Fundamental social reform is desperately needed in France, the french economy is based primarily on three things: the state, large corporations (which are supported by the state), and agriculture. There has been a failure to innovate – not due to a lack of resources, but rather due to a mindset that has infected the country. The current mentality is to secure a government job or get out of there. As an example, France employs half a million more bureaucrats than Germany, despite having a population 20% smaller. When I tell my French family that I am starting a business (two actually), they look at me dumbfounded – like I just told them I converted to Islam.

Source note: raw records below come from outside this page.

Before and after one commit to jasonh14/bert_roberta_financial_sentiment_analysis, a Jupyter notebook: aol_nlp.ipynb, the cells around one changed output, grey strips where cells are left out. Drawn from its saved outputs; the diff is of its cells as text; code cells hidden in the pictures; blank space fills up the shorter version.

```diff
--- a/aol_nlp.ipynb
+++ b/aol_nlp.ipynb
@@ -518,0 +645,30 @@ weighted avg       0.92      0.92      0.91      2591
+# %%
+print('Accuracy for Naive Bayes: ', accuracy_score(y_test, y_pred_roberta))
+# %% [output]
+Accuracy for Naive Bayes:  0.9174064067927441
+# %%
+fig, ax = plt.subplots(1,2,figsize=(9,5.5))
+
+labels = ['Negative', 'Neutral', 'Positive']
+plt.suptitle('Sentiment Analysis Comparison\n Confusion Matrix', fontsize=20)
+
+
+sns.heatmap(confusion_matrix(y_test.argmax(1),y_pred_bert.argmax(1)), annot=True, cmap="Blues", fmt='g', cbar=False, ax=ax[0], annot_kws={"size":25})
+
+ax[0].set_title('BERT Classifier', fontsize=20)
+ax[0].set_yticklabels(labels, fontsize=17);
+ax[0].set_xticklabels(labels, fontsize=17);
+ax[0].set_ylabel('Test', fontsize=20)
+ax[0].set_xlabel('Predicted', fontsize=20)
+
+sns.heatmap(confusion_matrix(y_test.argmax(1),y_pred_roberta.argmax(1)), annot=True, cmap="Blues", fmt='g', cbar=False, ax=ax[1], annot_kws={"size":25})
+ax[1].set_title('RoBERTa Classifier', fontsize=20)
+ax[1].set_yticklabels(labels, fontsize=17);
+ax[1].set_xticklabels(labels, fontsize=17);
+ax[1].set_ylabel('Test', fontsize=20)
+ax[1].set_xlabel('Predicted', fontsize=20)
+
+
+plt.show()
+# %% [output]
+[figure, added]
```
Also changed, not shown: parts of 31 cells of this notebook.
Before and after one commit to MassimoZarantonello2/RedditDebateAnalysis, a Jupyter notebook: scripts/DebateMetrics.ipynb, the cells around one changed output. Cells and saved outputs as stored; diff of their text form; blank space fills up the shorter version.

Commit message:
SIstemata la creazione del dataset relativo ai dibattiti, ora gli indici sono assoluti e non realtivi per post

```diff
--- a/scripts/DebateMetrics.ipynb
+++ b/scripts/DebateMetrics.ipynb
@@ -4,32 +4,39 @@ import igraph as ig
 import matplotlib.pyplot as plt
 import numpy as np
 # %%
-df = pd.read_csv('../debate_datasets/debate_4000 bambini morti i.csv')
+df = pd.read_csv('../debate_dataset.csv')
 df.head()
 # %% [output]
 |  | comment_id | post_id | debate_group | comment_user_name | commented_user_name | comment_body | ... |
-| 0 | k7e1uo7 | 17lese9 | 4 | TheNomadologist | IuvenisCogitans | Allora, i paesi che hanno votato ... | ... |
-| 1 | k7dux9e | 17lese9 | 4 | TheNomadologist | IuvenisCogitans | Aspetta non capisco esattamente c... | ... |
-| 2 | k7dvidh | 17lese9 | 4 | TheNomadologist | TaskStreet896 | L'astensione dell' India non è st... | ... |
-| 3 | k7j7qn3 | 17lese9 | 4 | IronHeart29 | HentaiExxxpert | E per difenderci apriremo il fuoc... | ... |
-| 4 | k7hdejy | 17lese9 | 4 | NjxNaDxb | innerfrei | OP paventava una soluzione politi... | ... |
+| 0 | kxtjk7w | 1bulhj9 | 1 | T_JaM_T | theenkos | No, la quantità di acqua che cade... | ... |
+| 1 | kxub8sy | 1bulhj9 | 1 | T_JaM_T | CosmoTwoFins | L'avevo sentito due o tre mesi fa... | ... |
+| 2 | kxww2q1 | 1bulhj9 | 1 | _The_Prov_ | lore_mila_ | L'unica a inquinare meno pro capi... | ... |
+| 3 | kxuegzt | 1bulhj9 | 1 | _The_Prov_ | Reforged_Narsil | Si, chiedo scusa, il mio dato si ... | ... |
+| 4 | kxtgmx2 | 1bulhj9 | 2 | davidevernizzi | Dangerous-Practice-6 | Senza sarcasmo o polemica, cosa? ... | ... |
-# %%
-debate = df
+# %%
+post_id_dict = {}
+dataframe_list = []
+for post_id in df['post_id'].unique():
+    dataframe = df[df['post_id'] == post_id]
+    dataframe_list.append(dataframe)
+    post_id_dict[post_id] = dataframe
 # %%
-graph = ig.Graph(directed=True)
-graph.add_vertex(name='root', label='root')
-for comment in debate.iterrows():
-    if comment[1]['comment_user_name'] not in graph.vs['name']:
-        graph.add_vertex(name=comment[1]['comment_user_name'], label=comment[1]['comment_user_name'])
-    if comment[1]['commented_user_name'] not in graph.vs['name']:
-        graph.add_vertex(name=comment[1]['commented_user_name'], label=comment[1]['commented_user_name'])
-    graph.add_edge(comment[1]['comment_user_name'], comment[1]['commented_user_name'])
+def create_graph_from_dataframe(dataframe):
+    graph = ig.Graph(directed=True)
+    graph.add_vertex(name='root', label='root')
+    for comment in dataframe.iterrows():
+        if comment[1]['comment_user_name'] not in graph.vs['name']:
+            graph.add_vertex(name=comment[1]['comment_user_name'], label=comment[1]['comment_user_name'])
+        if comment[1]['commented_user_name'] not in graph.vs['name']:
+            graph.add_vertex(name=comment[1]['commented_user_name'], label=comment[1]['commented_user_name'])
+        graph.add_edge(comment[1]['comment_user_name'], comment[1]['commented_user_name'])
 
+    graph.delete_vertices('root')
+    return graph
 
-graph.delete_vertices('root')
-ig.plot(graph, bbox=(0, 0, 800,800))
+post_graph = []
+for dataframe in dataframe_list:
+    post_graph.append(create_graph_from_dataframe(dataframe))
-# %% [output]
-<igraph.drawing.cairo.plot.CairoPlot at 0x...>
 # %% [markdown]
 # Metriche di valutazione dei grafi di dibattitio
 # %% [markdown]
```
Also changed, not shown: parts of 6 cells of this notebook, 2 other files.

Just last week, the French took to the streets to protest an increase in the retirement age – from 60 to 62, still amongst the lowest in the world. If people are not prepared to work two more years for a very generous pension, one must wonder how bad their jobs are. The problem is not the amount of time they need to work, but rather the attitude they seem to have towards their work (WSJ Article).

It is sad. France of the 1980s and early 90s was a dynamic and moving place, they built state of the art technology – La Défense, High Speed Trains and led important social movements. In the late 90s, something changed. France went on the defensive; perhaps it was the fall of the soviet empire and the rise in power of the american liberalized economic model. Perhaps it was a change in leadership in France or the rising age of the population. Whatever it was, at some point around 1995 the country changed, or rather, it stopped changing. And that was the beginning of the end.

The fear of change, the paralysis in the face of challenge and a degeneration of political discourse on minorities is becoming tired. France must move beyond beyond 17th century enlightenment, they must embrace the global world and assert their role as democratic and technological leaders. Today, the country holds great potential – a young and energetic immigrant population, a strong infrastructure and world class schools. To unleash that potential, bold steps must be taken. The old guard must be shoved aside, the republic must be rebuilt and the country must undergo a quiet revolution. De Gaulle, came to our nation some years ago and proclaimed, “Vive le Québec libre!”, it is time someone returns the favour and shouts from the Eiffel tower, “Vive la France libre!”

Published on September 20, 2010